Our most popular podcast was Bill Kristol on Trump’s end game. It was a barn burner, getting triple the number of listens we usually get.

Another personal favorite was Tom Nichols coming on to explain why we should shame the fanatics. This is not a popular take, but it’s one we here at The Bulwark agree with. And it’s been a large ingredient in our success. Periodically, I hear from people who are mad that we use curse words on our podcast. I get it. But another reason for the success of our website (and our podcast) is that if somebody is being an asshole, we’re going to say that they’re being an asshole. People appreciate honesty.

Mark Salter came on to talk about his relationship with John McCain, and it remains one of my must listens.

Also, is JVL on the problem of Anti-Anti-Trumpism on the right. One thing that separates us from our competitors is some of them want to pretend now that Trump is on his way out the door, things will snap back to normal. They will not. And talking about the fence sitters who called balls but not strikes bear a lot to blame. They hope that by not taking a definitive side, maybe that’ll work out for them. Consider me skeptical.
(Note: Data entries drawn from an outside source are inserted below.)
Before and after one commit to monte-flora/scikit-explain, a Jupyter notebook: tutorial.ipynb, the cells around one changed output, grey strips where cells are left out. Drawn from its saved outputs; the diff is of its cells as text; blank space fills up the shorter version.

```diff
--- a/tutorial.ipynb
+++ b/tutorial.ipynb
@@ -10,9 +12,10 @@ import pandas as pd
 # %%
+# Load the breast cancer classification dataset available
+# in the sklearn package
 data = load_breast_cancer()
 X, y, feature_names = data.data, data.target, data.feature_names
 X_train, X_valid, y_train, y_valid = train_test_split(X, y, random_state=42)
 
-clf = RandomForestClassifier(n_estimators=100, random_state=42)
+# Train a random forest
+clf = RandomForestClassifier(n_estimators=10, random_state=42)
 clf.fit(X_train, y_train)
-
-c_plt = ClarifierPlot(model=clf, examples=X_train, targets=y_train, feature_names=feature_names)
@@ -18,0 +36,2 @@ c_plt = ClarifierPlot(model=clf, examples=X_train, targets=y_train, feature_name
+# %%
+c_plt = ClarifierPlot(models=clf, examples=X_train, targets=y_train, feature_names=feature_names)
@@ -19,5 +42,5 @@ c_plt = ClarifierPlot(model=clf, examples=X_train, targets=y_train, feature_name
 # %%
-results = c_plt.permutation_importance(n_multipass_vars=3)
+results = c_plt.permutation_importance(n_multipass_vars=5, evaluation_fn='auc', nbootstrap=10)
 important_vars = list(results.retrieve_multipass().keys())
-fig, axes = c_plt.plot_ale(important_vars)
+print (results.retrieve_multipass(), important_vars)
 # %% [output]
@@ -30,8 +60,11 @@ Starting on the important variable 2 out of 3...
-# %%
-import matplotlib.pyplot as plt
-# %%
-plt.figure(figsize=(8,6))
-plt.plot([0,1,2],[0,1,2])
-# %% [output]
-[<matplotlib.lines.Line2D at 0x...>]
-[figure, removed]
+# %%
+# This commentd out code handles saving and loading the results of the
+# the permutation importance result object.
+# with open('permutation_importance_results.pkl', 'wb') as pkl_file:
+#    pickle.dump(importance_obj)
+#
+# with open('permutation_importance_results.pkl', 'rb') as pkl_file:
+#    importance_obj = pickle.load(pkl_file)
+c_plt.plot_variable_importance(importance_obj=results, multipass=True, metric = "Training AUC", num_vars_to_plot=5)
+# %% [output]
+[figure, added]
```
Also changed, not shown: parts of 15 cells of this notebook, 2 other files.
Outside of the Anti-Anti-Trump crowd, there’s a cadre of Never Trump or Trump Skeptical types who recognize “Yes, Orange Man Bad” but question: Do we have to burn down the rest of the party who enabled this? Where do you draw the line? Of course, it varies for everyone, but we’ve been lucky to have our friends Matt Lewis from The Daily Beast and David French from The Dispatch on to talk about where reasonable people might differ.

One of the things that makes our podcast great is that we’ve cultivated a great listener base, and a cast of regulars who enjoy coming on. Whether it’s Josh Kraushaar, David Priess, Kim Wehle, A.B. Stoddard, Jon Allen, our staff, or many of the 180+ guests we’ve had. They’ve made the time and we appreciate them very much.

I’d be remiss if I didn’t mention Beg to Differ… which is one of our free podcast offerings. (I can’t link to the ones in the Bulwark+ zone, sorry.)

One of my favorite guests this year was former Ambassador Eric Edelman, who came on to talk about how Trump was putting his thumb on the scale to mess with the DoD even after he knew that he lost.

Another was Peter Wehner, who has been a keen observer of the madness in the GOP with far more sober analysis (and less bitterness than myself), and one of the kindest people you’ll ever meet.


It’s hard to pick your favorites… From 350+ podcasts, and nearly 800 items. Or 800 or so newsletters.

Rather than a membership appeal, which you’ve gotten (I think you know how to join Bulwark+ at this point without me throwing down a red button…) I just want to reiterate how thankful we are for all of you.

As you know, we don’t have ads. We rarely reach out with a donor appeal (other than today, but it is the last day of the year.) But in the two years of our existence, which we didn’t even know for how long we’d keep this concern going, you’ve been there for us.

You’ve shared our work, donated, wrote us emails, become our friends and pen pals, disagreed without being disagreeable, and we’ve built a little digital community that spans the ideological divide.

If you’ve read this far, please know that I am thankful for you, your friendship, and your support of what we’re doing. If our little experiment failed, I wasn’t worried about what I’d do next. Maybe I’d work at a grocery store or breed West Highland Terriers. Quickly after we started The Bulwark, I knew what we were doing was different, and I was confident that it would endure.

But that you’ve helped us keep speaking our truth, even when you disagree, means the world to us.

Thank you.

We’ll see you in 2021.

—Jim Swift